- [Exercise data]:
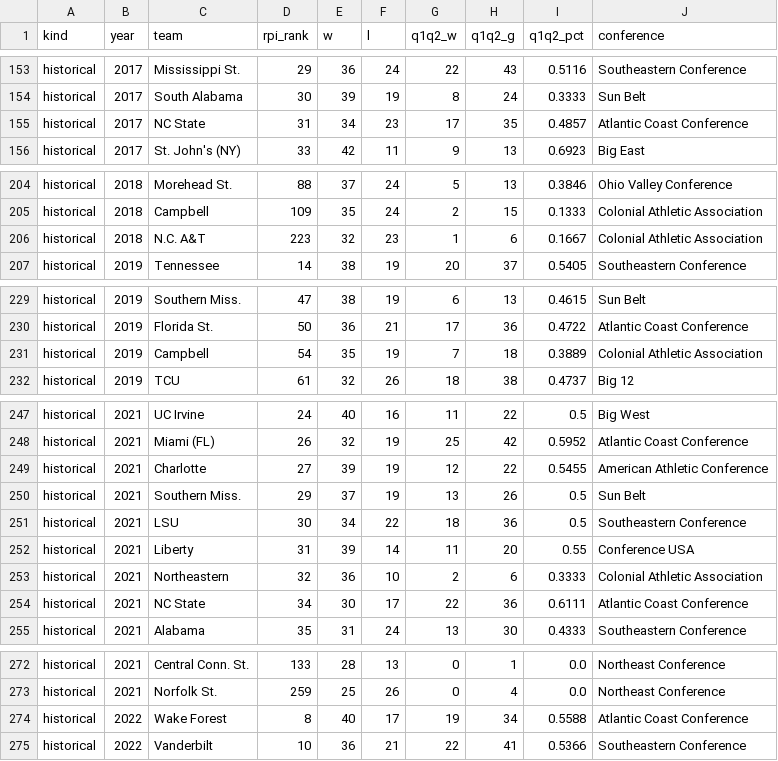
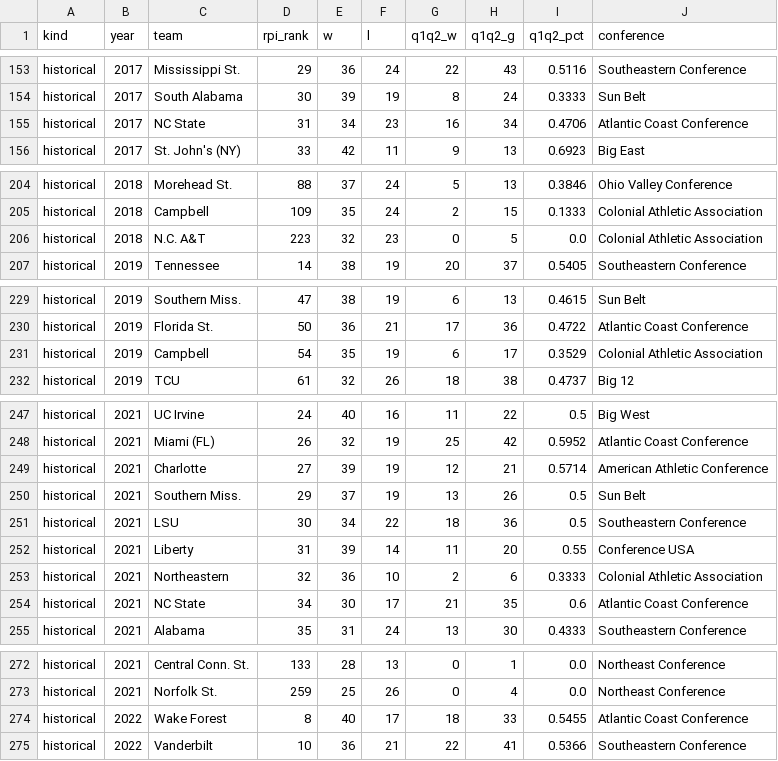
Before and after one commit to JasonR64A/chart-builder, a CSV file: data/bracketology/mercer_vs_at_large_2013_2025.csv, drawn as a sheet; only a part is shown, gaps mark what is left out; the diff covers the shown part only.

```diff
--- a/data/bracketology/mercer_vs_at_large_2013_2025.csv
+++ b/data/bracketology/mercer_vs_at_large_2013_2025.csv
@@ -154,3 +154,3 @@ historical,2017,Mississippi St.,29,36,24,22,43,0.5116,Southeastern Conference
 historical,2017,South Alabama,30,39,19,8,24,0.3333,Sun Belt
-historical,2017,NC State,31,34,23,17,35,0.4857,Atlantic Coast Conference
+historical,2017,NC State,31,34,23,16,34,0.4706,Atlantic Coast Conference
 historical,2017,St. John's (NY),33,42,11,9,13,0.6923,Big East
@@ -205,3 +205,3 @@ historical,2018,Morehead St.,88,37,24,5,13,0.3846,Ohio Valley Conference
 historical,2018,Campbell,109,35,24,2,15,0.1333,Colonial Athletic Association
-historical,2018,N.C. A&T,223,32,23,1,6,0.1667,Colonial Athletic Association
+historical,2018,N.C. A&T,223,32,23,0,5,0.0,Colonial Athletic Association
 historical,2019,Tennessee,14,38,19,20,37,0.5405,Southeastern Conference
@@ -230,3 +230,3 @@ historical,2019,Southern Miss.,47,38,19,6,13,0.4615,Sun Belt
 historical,2019,Florida St.,50,36,21,17,36,0.4722,Atlantic Coast Conference
-historical,2019,Campbell,54,35,19,7,18,0.3889,Colonial Athletic Association
+historical,2019,Campbell,54,35,19,6,17,0.3529,Colonial Athletic Association
 historical,2019,TCU,61,32,26,18,38,0.4737,Big 12
@@ -248,3 +248,3 @@ historical,2021,UC Irvine,24,40,16,11,22,0.5,Big West
 historical,2021,Miami (FL),26,32,19,25,42,0.5952,Atlantic Coast Conference
-historical,2021,Charlotte,27,39,19,12,22,0.5455,American Athletic Conference
+historical,2021,Charlotte,27,39,19,12,21,0.5714,American Athletic Conference
 historical,2021,Southern Miss.,29,37,19,13,26,0.5,Sun Belt
@@ -253,3 +253,3 @@ historical,2021,Liberty,31,39,14,11,20,0.55,Conference USA
 historical,2021,Northeastern,32,36,10,2,6,0.3333,Colonial Athletic Association
-historical,2021,NC State,34,30,17,22,36,0.6111,Atlantic Coast Conference
+historical,2021,NC State,34,30,17,21,35,0.6,Atlantic Coast Conference
 historical,2021,Alabama,35,31,24,13,30,0.4333,Southeastern Conference
@@ -273,3 +273,3 @@ historical,2021,Central Conn. St.,133,28,13,0,1,0.0,Northeast Conference
 historical,2021,Norfolk St.,259,25,26,0,4,0.0,Northeast Conference
-historical,2022,Wake Forest,8,40,17,19,34,0.5588,Atlantic Coast Conference
+historical,2022,Wake Forest,8,40,17,18,33,0.5455,Atlantic Coast Conference
 historical,2022,Vanderbilt,10,36,21,22,41,0.5366,Southeastern Conference
```
Also changed, not shown: 14 edited cells elsewhere in this file, data/bracketology/historical_q1q2_baseball.csv, data/bracketology/usc_vs_hosts_2013_2025.csv, 4 other files.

- [Task to carry out]: Output every entry above verbatim, but leave out the pictures.

- [Result for this task]:
Before and after one commit to JasonR64A/chart-builder, a CSV file: data/bracketology/mercer_vs_at_large_2013_2025.csv, drawn as a sheet; only a part is shown, gaps mark what is left out; the diff covers the shown part only.

```diff
--- a/data/bracketology/mercer_vs_at_large_2013_2025.csv
+++ b/data/bracketology/mercer_vs_at_large_2013_2025.csv
@@ -154,3 +154,3 @@ historical,2017,Mississippi St.,29,36,24,22,43,0.5116,Southeastern Conference
 historical,2017,South Alabama,30,39,19,8,24,0.3333,Sun Belt
-historical,2017,NC State,31,34,23,17,35,0.4857,Atlantic Coast Conference
+historical,2017,NC State,31,34,23,16,34,0.4706,Atlantic Coast Conference
 historical,2017,St. John's (NY),33,42,11,9,13,0.6923,Big East
@@ -205,3 +205,3 @@ historical,2018,Morehead St.,88,37,24,5,13,0.3846,Ohio Valley Conference
 historical,2018,Campbell,109,35,24,2,15,0.1333,Colonial Athletic Association
-historical,2018,N.C. A&T,223,32,23,1,6,0.1667,Colonial Athletic Association
+historical,2018,N.C. A&T,223,32,23,0,5,0.0,Colonial Athletic Association
 historical,2019,Tennessee,14,38,19,20,37,0.5405,Southeastern Conference
@@ -230,3 +230,3 @@ historical,2019,Southern Miss.,47,38,19,6,13,0.4615,Sun Belt
 historical,2019,Florida St.,50,36,21,17,36,0.4722,Atlantic Coast Conference
-historical,2019,Campbell,54,35,19,7,18,0.3889,Colonial Athletic Association
+historical,2019,Campbell,54,35,19,6,17,0.3529,Colonial Athletic Association
 historical,2019,TCU,61,32,26,18,38,0.4737,Big 12
@@ -248,3 +248,3 @@ historical,2021,UC Irvine,24,40,16,11,22,0.5,Big West
 historical,2021,Miami (FL),26,32,19,25,42,0.5952,Atlantic Coast Conference
-historical,2021,Charlotte,27,39,19,12,22,0.5455,American Athletic Conference
+historical,2021,Charlotte,27,39,19,12,21,0.5714,American Athletic Conference
 historical,2021,Southern Miss.,29,37,19,13,26,0.5,Sun Belt
@@ -253,3 +253,3 @@ historical,2021,Liberty,31,39,14,11,20,0.55,Conference USA
 historical,2021,Northeastern,32,36,10,2,6,0.3333,Colonial Athletic Association
-historical,2021,NC State,34,30,17,22,36,0.6111,Atlantic Coast Conference
+historical,2021,NC State,34,30,17,21,35,0.6,Atlantic Coast Conference
 historical,2021,Alabama,35,31,24,13,30,0.4333,Southeastern Conference
@@ -273,3 +273,3 @@ historical,2021,Central Conn. St.,133,28,13,0,1,0.0,Northeast Conference
 historical,2021,Norfolk St.,259,25,26,0,4,0.0,Northeast Conference
-historical,2022,Wake Forest,8,40,17,19,34,0.5588,Atlantic Coast Conference
+historical,2022,Wake Forest,8,40,17,18,33,0.5455,Atlantic Coast Conference
 historical,2022,Vanderbilt,10,36,21,22,41,0.5366,Southeastern Conference
```
Also changed, not shown: 14 edited cells elsewhere in this file, data/bracketology/historical_q1q2_baseball.csv, data/bracketology/usc_vs_hosts_2013_2025.csv, 4 other files.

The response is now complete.